Designers need to catch up on their user data
“Designers don’t know how to use data,” says Péter Kun, who recently defended his PhD thesis ‘Design Inquiry Through Data’. In it, he developed a framework for guiding designers through incorporating data in their research practice.
During Kun’s undergraduate and master’s studies, he saw that industrial designers are not well trained in how to obtain, process or use data in their research. Current industry practice is to incorporate a data scientist into design projects when needed, but that is not always financially feasible. “Media scholars and data journalists are years ahead of industrial designers,” says Kun.
If you want to develop a product to be used in a Kenyan coffeehouse, for example, you would have to travel to Kenya, research a representative sample of coffeehouses, undertake a study of the coffee culture, compile that information into a useful dataset and use that information to inform the development of a new product. Or, Kun argues, you could use Instagram and FourSquare: “So much life is happening in the digital world.”

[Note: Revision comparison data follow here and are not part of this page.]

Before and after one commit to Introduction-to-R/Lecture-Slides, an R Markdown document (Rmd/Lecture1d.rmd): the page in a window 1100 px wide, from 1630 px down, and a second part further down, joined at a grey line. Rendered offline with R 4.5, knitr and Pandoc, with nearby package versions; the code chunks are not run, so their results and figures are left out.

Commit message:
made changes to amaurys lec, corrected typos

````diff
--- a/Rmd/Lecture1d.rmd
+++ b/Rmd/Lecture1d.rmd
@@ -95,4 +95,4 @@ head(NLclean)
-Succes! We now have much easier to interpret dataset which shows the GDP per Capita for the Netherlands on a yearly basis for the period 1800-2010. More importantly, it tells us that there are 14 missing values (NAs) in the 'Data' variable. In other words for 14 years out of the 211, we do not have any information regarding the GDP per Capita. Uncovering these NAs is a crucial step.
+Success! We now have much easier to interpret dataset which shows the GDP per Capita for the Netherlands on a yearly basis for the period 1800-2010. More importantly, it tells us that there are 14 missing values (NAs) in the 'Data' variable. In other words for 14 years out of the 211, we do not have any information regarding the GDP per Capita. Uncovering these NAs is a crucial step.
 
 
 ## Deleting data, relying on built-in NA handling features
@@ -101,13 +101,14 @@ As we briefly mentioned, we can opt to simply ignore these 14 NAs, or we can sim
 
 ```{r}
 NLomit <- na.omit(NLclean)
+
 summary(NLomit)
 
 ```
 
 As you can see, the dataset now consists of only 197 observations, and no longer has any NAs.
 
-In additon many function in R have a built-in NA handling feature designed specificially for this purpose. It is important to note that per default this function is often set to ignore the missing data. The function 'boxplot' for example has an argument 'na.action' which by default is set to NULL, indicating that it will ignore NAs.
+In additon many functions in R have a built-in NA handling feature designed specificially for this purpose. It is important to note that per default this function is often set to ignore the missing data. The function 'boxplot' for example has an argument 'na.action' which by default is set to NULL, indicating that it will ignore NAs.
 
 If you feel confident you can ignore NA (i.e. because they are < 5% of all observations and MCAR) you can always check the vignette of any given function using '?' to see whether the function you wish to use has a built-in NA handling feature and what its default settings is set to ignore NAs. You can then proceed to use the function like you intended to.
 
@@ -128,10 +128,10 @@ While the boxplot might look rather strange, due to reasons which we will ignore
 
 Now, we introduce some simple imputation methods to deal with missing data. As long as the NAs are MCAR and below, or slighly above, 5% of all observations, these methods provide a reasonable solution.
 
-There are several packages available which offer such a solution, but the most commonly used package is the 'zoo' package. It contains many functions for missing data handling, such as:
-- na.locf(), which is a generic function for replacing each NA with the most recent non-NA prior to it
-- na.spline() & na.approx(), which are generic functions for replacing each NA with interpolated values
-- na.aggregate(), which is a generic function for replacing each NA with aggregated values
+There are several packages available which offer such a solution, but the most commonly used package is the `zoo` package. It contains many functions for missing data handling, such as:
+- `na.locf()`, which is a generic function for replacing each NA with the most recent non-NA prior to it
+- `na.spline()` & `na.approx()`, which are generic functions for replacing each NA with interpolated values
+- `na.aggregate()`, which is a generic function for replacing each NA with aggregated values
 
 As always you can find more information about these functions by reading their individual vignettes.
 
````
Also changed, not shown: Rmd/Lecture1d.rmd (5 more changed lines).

With travel restrictions and social distancing, the Covid-19 pandemic has only further demonstrated the importance of Kun’s research. Using data can be both faster and cheaper for designers. It can also help them to access difficult to reach groups. “It can be super hard to study subcultures,” says Kun. Those groups may be more likely to congregate and interact online, making it easier to study them via open source data.
According to Kun, the concept of data means different things to different people. Engineers, he says, see data as little facts, like the output from a sensor. But to social scientists, data could mean photographs or interviews. He sees designers as in the middle, as they will often use data from both sides of this spectrum to conduct research.
Much of the data that Kun has worked with is open source. “Social media is the most exciting,” he says. Often what people post to social media, like Twitter or Instagram, is publicly available and can give an intimate window into someone’s world. Researchers can then search for keywords or read posts to get an understanding of emotion or sentiment.
As with all data collection, there are concerns over privacy. Kun had previously worked with a human research ethics committee on a previous research project to conduct research into mental well-being, giving him experience with high standards of privacy.
People now are more aware of data privacy than they used to be, in no small part due to the Cambridge Analytica scandal, when Facebook data was harvested without consent by a political consulting firm. And new European Union regulations about data privacy, known as GDPR, have also given people more control over their data. But Kun still thinks people should still be more aware of what they put online. He worked together with the TU Delft data steward during his PhD research to ensure his framework demonstrated how to use data appropriately.
Further, his thesis also educates designers themselves to be more data literate and be aware both as users and researchers of using other’s data. When considering the ethical implications, he tells his students to ask: Do you want this to happen to your data?
While Kun worries about data privacy, he is more concerned about designers drawing the wrong conclusions from the data because they aren’t examining their own biases. “Researchers need to keep their biases in mind,” he says. That is true whether designers are studying digital data or human beings in the field.
Following his defense, Kun will move to Copenhagen for a postdoc position investigating AI and diversity. But, he says, there is a lot more work to do in the area of his PhD research. “I hope my findings will end up in design education and practice.” And he says designers don’t need to reinvent the wheel. His framework encourages designers to repurpose existing tools to suit their research needs.